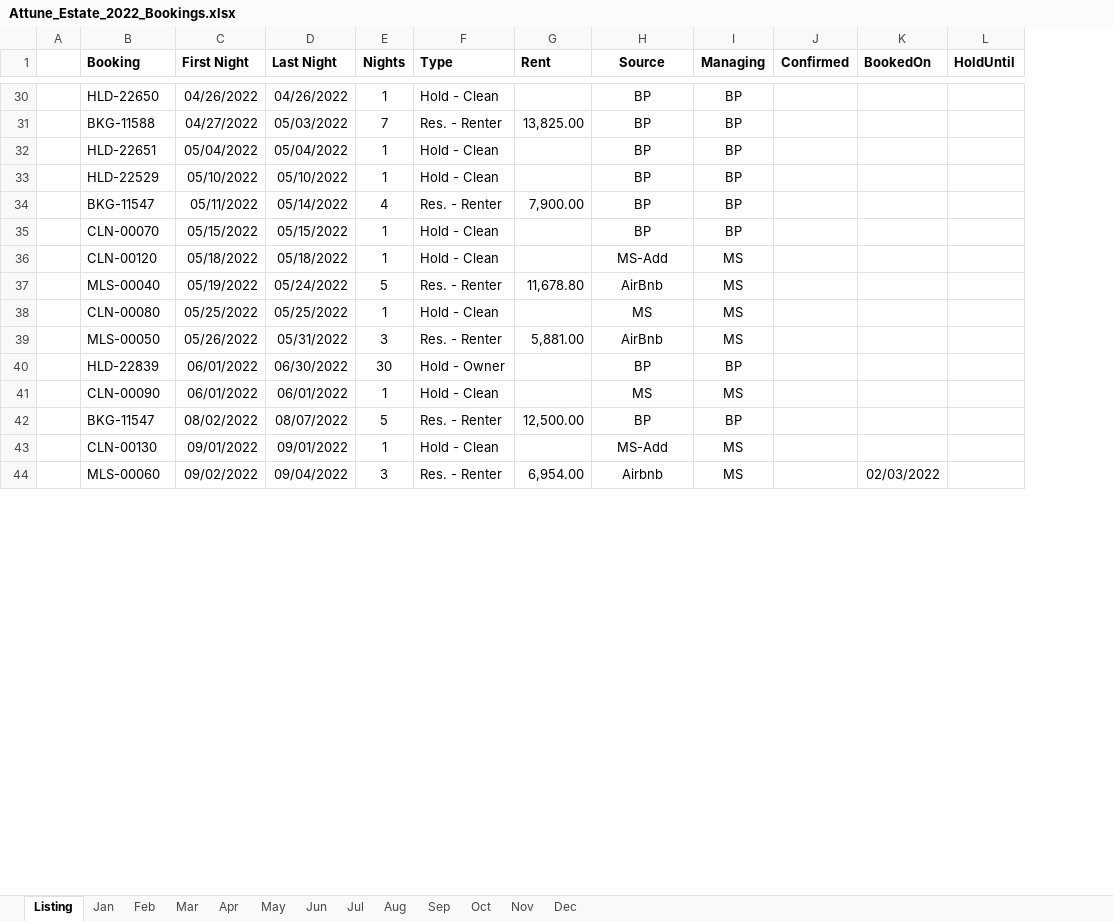
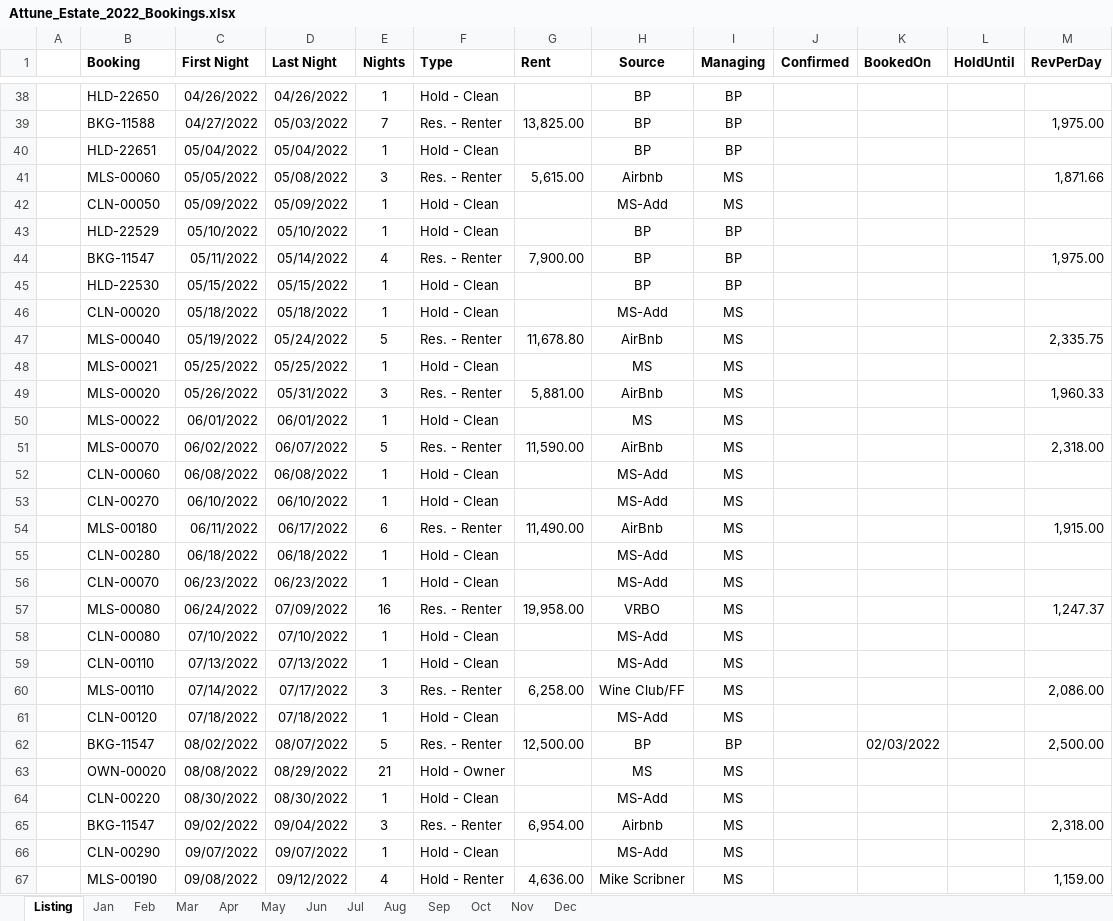
Before and after one commit to kenvenner/ecobee, an Excel workbook: Attune_Estate_2022_Bookings.xlsx, sheet Listing, drawn as a sheet; only a part is shown, gaps mark what is left out; values as stored, in another font and other column widths than the file's, no borders; removed rows and columns are numbered as before the commit, all else as after; the diff covers the shown part only; the diff names each change by its address in the sheet, - before the commit and + after, or states it on an @@ line.

```diff
--- a/Attune_Estate_2022_Bookings.xlsx (sheet Listing)
+++ b/Attune_Estate_2022_Bookings.xlsx (sheet Listing)
+column M (RevPerDay), row 39: 1,975.00; rows 44-49: 1,975.00 |  |  | 2,335.75 |  | 1,960.33; row 62: 2,500.00; row 65: 2,318.00
+row 41:  | MLS-00060 | 05/05/2022 | 05/08/2022 | 3 | Res. - Renter | 5,615.00 | Airbnb | MS |  |  |  | 1,871.66
+row 42:  | CLN-00050 | 05/09/2022 | 05/09/2022 | 1 | Hold - Clean |  | MS-Add | MS
-B45 (Booking): CLN-00070
+B45 (Booking): HLD-22530
-B46 (Booking): CLN-00120
+B46 (Booking): CLN-00020
-B48 (Booking): CLN-00080
+B48 (Booking): MLS-00021
-B49 (Booking): MLS-00050
+B49 (Booking): MLS-00020
-row 40:  | HLD-22839 | 06/01/2022 | 06/30/2022 | 30 | Hold - Owner |  | BP | BP
-B50 (Booking): CLN-00090
+B50 (Booking): MLS-00022
+row 51:  | MLS-00070 | 06/02/2022 | 06/07/2022 | 5 | Res. - Renter | 11,590.00 | AirBnb | MS |  |  |  | 2,318.00
+row 52:  | CLN-00060 | 06/08/2022 | 06/08/2022 | 1 | Hold - Clean |  | MS-Add | MS
+row 53:  | CLN-00270 | 06/10/2022 | 06/10/2022 | 1 | Hold - Clean |  | MS-Add | MS
+row 54:  | MLS-00180 | 06/11/2022 | 06/17/2022 | 6 | Res. - Renter | 11,490.00 | AirBnb | MS |  |  |  | 1,915.00
+row 55:  | CLN-00280 | 06/18/2022 | 06/18/2022 | 1 | Hold - Clean |  | MS-Add | MS
+row 56:  | CLN-00070 | 06/23/2022 | 06/23/2022 | 1 | Hold - Clean |  | MS-Add | MS
+row 57:  | MLS-00080 | 06/24/2022 | 07/09/2022 | 16 | Res. - Renter | 19,958.00 | VRBO | MS |  |  |  | 1,247.37
+row 58:  | CLN-00080 | 07/10/2022 | 07/10/2022 | 1 | Hold - Clean |  | MS-Add | MS
+row 59:  | CLN-00110 | 07/13/2022 | 07/13/2022 | 1 | Hold - Clean |  | MS-Add | MS
+row 60:  | MLS-00110 | 07/14/2022 | 07/17/2022 | 3 | Res. - Renter | 6,258.00 | Wine Club/FF | MS |  |  |  | 2,086.00
+row 61:  | CLN-00120 | 07/18/2022 | 07/18/2022 | 1 | Hold - Clean |  | MS-Add | MS
-K62 (BookedOn): (empty)
+K62 (BookedOn): 02/03/2022
+row 63:  | OWN-00020 | 08/08/2022 | 08/29/2022 | 21 | Hold - Owner |  | MS | MS
-B64 (Booking): CLN-00130
+B64 (Booking): CLN-00220
-C64 (First Night): 09/01/2022
+C64 (First Night): 08/30/2022
-D64 (Last Night): 09/01/2022
+D64 (Last Night): 08/30/2022
-B65 (Booking): MLS-00060
+B65 (Booking): BKG-11547
-K65 (BookedOn): 02/03/2022
+K65 (BookedOn): (empty)
+row 66:  | CLN-00290 | 09/07/2022 | 09/07/2022 | 1 | Hold - Clean |  | MS-Add | MS
+row 67:  | MLS-00190 | 09/08/2022 | 09/12/2022 | 4 | Hold - Renter | 4,636.00 | Mike Scribner | MS |  |  |  | 1,159.00
```
Also changed, not shown: 32 added rows, 1 removed row, 22 edited cells and cell formats elsewhere in this sheet, sheet Oct, sheet Sep, sheet Jun, sheet Mar, sheet Nov, sheet Jul, 6 more sheets, 1 other file.
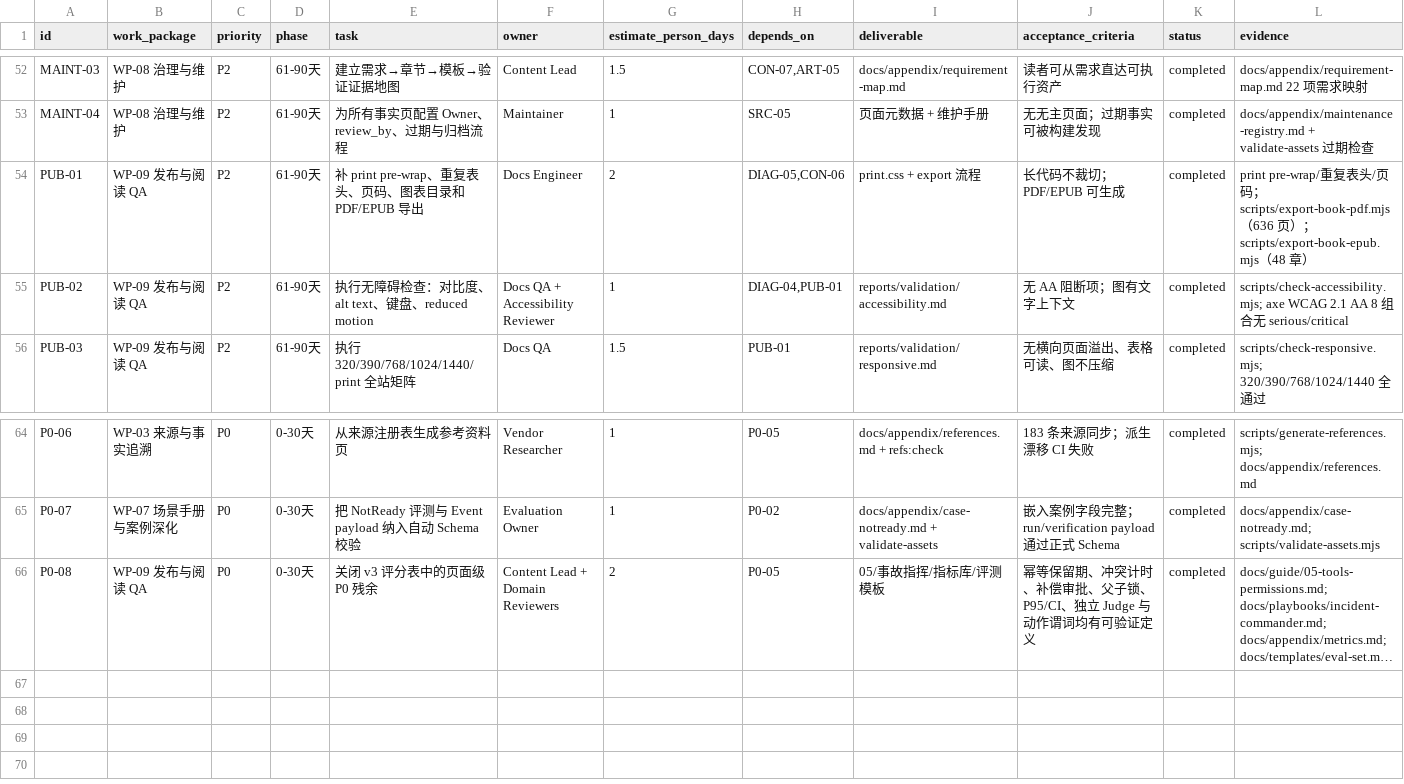
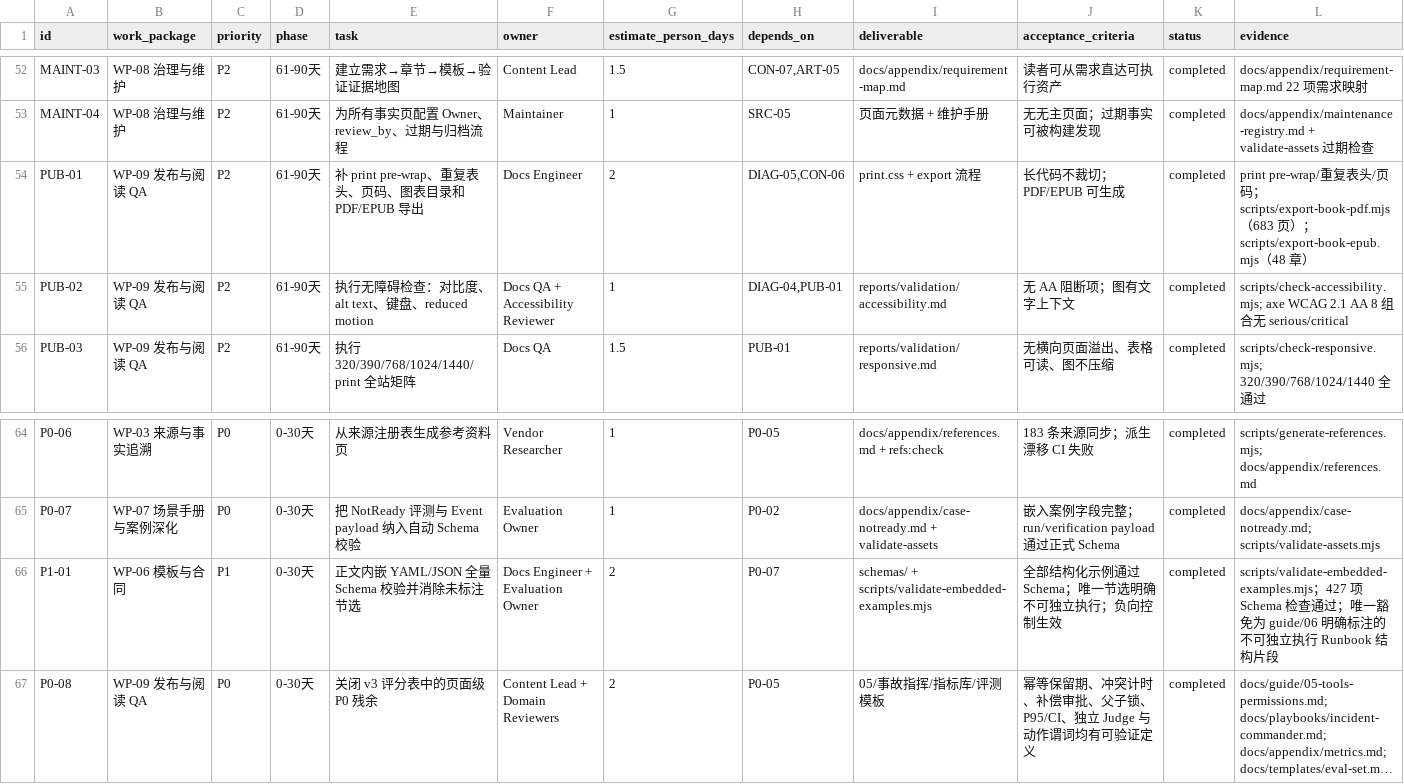
Before and after one commit to ai-guru-global/the-ops-agent-book, a CSV file: reports/improvement-backlog.csv, drawn as a sheet; only a part is shown, gaps mark what is left out; long unchanged cells end in …; the diff names each change by its address in the sheet, - before the commit and + after, or states it on an @@ line.

Commit message:
feat: enforce schemas for embedded examples
Validate all in-book YAML/JSON contracts, complete release/runbook/incident fixtures, add negative controls and deep-equality checks, and wire the audit into local and remote quality gates.

```diff
--- a/reports/improvement-backlog.csv
+++ b/reports/improvement-backlog.csv
-L54 (evidence): …scripts/export-book-pdf.mjs（636 页）…
+L54 (evidence): …scripts/export-book-pdf.mjs（683 页）…
+row 66: P1-01 | WP-06 模板与合同 | P1 | 0-30天 | 正文内嵌 YAML/JSON 全量 Schema 校验并消除未标注节选 | Docs Engineer + Evaluation Owner | 2 | P0-07 | schemas/ + scripts/validate-embedded-examples.mjs | 全部结构化示例通过 Schema；唯一节选明确不可独立执行；负向控制生效 | completed | scripts/validate-embedded-examples.mjs；427 项 Schema 检查通过；唯一豁免为 guide/06 明确标注的不可独立执行 Runbook 结构片段
```
Also changed, not shown: 29 other files.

● Task
All of the data is to be reproduced exactly, with the pictures left out.

● Output of the exercise
Before and after one commit to kenvenner/ecobee, an Excel workbook: Attune_Estate_2022_Bookings.xlsx, sheet Listing, drawn as a sheet; only a part is shown, gaps mark what is left out; values as stored, in another font and other column widths than the file's, no borders; removed rows and columns are numbered as before the commit, all else as after; the diff covers the shown part only; the diff names each change by its address in the sheet, - before the commit and + after, or states it on an @@ line.

```diff
--- a/Attune_Estate_2022_Bookings.xlsx (sheet Listing)
+++ b/Attune_Estate_2022_Bookings.xlsx (sheet Listing)
+column M (RevPerDay), row 39: 1,975.00; rows 44-49: 1,975.00 |  |  | 2,335.75 |  | 1,960.33; row 62: 2,500.00; row 65: 2,318.00
+row 41:  | MLS-00060 | 05/05/2022 | 05/08/2022 | 3 | Res. - Renter | 5,615.00 | Airbnb | MS |  |  |  | 1,871.66
+row 42:  | CLN-00050 | 05/09/2022 | 05/09/2022 | 1 | Hold - Clean |  | MS-Add | MS
-B45 (Booking): CLN-00070
+B45 (Booking): HLD-22530
-B46 (Booking): CLN-00120
+B46 (Booking): CLN-00020
-B48 (Booking): CLN-00080
+B48 (Booking): MLS-00021
-B49 (Booking): MLS-00050
+B49 (Booking): MLS-00020
-row 40:  | HLD-22839 | 06/01/2022 | 06/30/2022 | 30 | Hold - Owner |  | BP | BP
-B50 (Booking): CLN-00090
+B50 (Booking): MLS-00022
+row 51:  | MLS-00070 | 06/02/2022 | 06/07/2022 | 5 | Res. - Renter | 11,590.00 | AirBnb | MS |  |  |  | 2,318.00
+row 52:  | CLN-00060 | 06/08/2022 | 06/08/2022 | 1 | Hold - Clean |  | MS-Add | MS
+row 53:  | CLN-00270 | 06/10/2022 | 06/10/2022 | 1 | Hold - Clean |  | MS-Add | MS
+row 54:  | MLS-00180 | 06/11/2022 | 06/17/2022 | 6 | Res. - Renter | 11,490.00 | AirBnb | MS |  |  |  | 1,915.00
+row 55:  | CLN-00280 | 06/18/2022 | 06/18/2022 | 1 | Hold - Clean |  | MS-Add | MS
+row 56:  | CLN-00070 | 06/23/2022 | 06/23/2022 | 1 | Hold - Clean |  | MS-Add | MS
+row 57:  | MLS-00080 | 06/24/2022 | 07/09/2022 | 16 | Res. - Renter | 19,958.00 | VRBO | MS |  |  |  | 1,247.37
+row 58:  | CLN-00080 | 07/10/2022 | 07/10/2022 | 1 | Hold - Clean |  | MS-Add | MS
+row 59:  | CLN-00110 | 07/13/2022 | 07/13/2022 | 1 | Hold - Clean |  | MS-Add | MS
+row 60:  | MLS-00110 | 07/14/2022 | 07/17/2022 | 3 | Res. - Renter | 6,258.00 | Wine Club/FF | MS |  |  |  | 2,086.00
+row 61:  | CLN-00120 | 07/18/2022 | 07/18/2022 | 1 | Hold - Clean |  | MS-Add | MS
-K62 (BookedOn): (empty)
+K62 (BookedOn): 02/03/2022
+row 63:  | OWN-00020 | 08/08/2022 | 08/29/2022 | 21 | Hold - Owner |  | MS | MS
-B64 (Booking): CLN-00130
+B64 (Booking): CLN-00220
-C64 (First Night): 09/01/2022
+C64 (First Night): 08/30/2022
-D64 (Last Night): 09/01/2022
+D64 (Last Night): 08/30/2022
-B65 (Booking): MLS-00060
+B65 (Booking): BKG-11547
-K65 (BookedOn): 02/03/2022
+K65 (BookedOn): (empty)
+row 66:  | CLN-00290 | 09/07/2022 | 09/07/2022 | 1 | Hold - Clean |  | MS-Add | MS
+row 67:  | MLS-00190 | 09/08/2022 | 09/12/2022 | 4 | Hold - Renter | 4,636.00 | Mike Scribner | MS |  |  |  | 1,159.00
```
Also changed, not shown: 32 added rows, 1 removed row, 22 edited cells and cell formats elsewhere in this sheet, sheet Oct, sheet Sep, sheet Jun, sheet Mar, sheet Nov, sheet Jul, 6 more sheets, 1 other file.
Before and after one commit to ai-guru-global/the-ops-agent-book, a CSV file: reports/improvement-backlog.csv, drawn as a sheet; only a part is shown, gaps mark what is left out; long unchanged cells end in …; the diff names each change by its address in the sheet, - before the commit and + after, or states it on an @@ line.

Commit message:
feat: enforce schemas for embedded examples
Validate all in-book YAML/JSON contracts, complete release/runbook/incident fixtures, add negative controls and deep-equality checks, and wire the audit into local and remote quality gates.

```diff
--- a/reports/improvement-backlog.csv
+++ b/reports/improvement-backlog.csv
-L54 (evidence): …scripts/export-book-pdf.mjs（636 页）…
+L54 (evidence): …scripts/export-book-pdf.mjs（683 页）…
+row 66: P1-01 | WP-06 模板与合同 | P1 | 0-30天 | 正文内嵌 YAML/JSON 全量 Schema 校验并消除未标注节选 | Docs Engineer + Evaluation Owner | 2 | P0-07 | schemas/ + scripts/validate-embedded-examples.mjs | 全部结构化示例通过 Schema；唯一节选明确不可独立执行；负向控制生效 | completed | scripts/validate-embedded-examples.mjs；427 项 Schema 检查通过；唯一豁免为 guide/06 明确标注的不可独立执行 Runbook 结构片段
```
Also changed, not shown: 29 other files.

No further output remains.